I went to the launch of the XBox 360 last night at GAME in Oxford Street, expecting to see riots. What I saw was a damp squib. There were one or two people who left the line, I'd say about 150-200 strong, after a GAME employee told us that those who hadn't been called personally by GAME were not allowed in.
No riots, no fighting, no molotov cocktails. It was quite civilised really, for urban gamers. Check back soon for some vids of the launch I took with me trusty mobile phone. I may swear.
Saturday, October 08, 2005
I quote: "Fucking hell that looks good."
And it does. Thing is, we "hardcore" (I hate that bloody word) think of so much more than aesthetics when buying a game, but for the majority of the game buying public, some snazzy screenshots, a game trailer running on a plasma TV in GAME or a FMV filled advert on Sky One is all it takes to convince.
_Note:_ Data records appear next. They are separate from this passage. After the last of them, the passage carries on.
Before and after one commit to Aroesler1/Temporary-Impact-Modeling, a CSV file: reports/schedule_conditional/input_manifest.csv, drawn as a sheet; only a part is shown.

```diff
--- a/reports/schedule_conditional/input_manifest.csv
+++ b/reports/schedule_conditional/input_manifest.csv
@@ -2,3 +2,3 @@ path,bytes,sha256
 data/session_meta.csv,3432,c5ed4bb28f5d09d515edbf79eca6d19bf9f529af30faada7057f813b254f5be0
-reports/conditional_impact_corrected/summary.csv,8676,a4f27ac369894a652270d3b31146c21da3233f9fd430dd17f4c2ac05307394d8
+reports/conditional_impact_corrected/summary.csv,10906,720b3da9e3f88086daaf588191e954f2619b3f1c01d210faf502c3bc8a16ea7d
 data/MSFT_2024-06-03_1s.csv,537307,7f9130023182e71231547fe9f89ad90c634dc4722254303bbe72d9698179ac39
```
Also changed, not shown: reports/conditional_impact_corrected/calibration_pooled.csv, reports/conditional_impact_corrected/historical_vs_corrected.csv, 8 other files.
This is the reality of the market unfortunately. This is why publishers and marketing managers laborously pour over screenshots and footage packs until they get that magic "money shot". The casual market only has a limited time to be convinced - and each game is fighting with a thousand others for attention. The screenshot needs to be right on the money - you only have one chance.
Strange. This logic implies people buy games to stare at them, not play them, but there you go. The challenge is to seduce them with glory visuals, then take their breath away with amazing gameplay. Off you go.
Saturday, October 01, 2005
I'm studying things I've never even considered before. You would expect one or two unusual thoughts and observations. This one's a no-brainer. I always knew Edge was gorgeous. Now, I realise why.
The visual journalism lecture was eye opening for a number of reasons, but most of them gush from Cosmo or GQ. She was getting quite excited by red/black combos, celebrity pictures spread over two pages and Saddam's eyes, which is all well and good. But I sat there thinking - how do I apply this to videogame journalism.
Simple. The same fundamentals apply. Striking images work beautifully, but the magic is in the placement of words. Jay-Z looks great in a suit, but how do you translate that into a four page preview on Gunstar Heroes, or a retrospective look at Manhunt? Bob Dylan looks classic on the front page of the Radio Times, but how do you make Quake 4 look good on Edge?
How do you make a game mag so striking that you see it in an instant, like a pheonix rising from the saturated pile of magazines that litter WHSmith?
Most videogame magazines look crap. I'm thinking GamesMaster, PC Gamer, anything official. Edge looks and feels beautiful. The Treasure piece this month starts with a skewed colour anime of three characters from Gunstar Heroes. It's dynamic, striking and action packed. But the text is skewed as well.
Edge have an expose on Quake 4. The piece starts on a spread with a black and white render of a gruesome monster and his gun-arm. You can't help but stare. But they wrap the first three pars around the gun. You're staring straight down the barrel.
But this is the best - the Manhunt piece. Anyone who's played the game will know its aesthetic centres on the snuff movie theme. You view the character from some hidden cctv camera. What do they do? Litter the background with televisions showing grainy screenshots of Manhunt. Genius.
Most hacks don't realise the importance of layout and design in a magazine. Hell, I didn't until this week. But it goes hand in hand with every phone call, interview or game test a journalist has to do. The words and the looks are inseperable bedfellows. Without one, the magic under the sheets ceases to exist.
Most game mags simply lump in screenshots and chuck in the text without a care in the world. At least Edge give a shit. This is, after all, about games. We obsess about aesthetics, graphics, design, layout. We commend games that do these things well. Should we therefore not expect the same from our journalism?
P.S: This is not Edge fanboyism. I actually hate the ugly thing.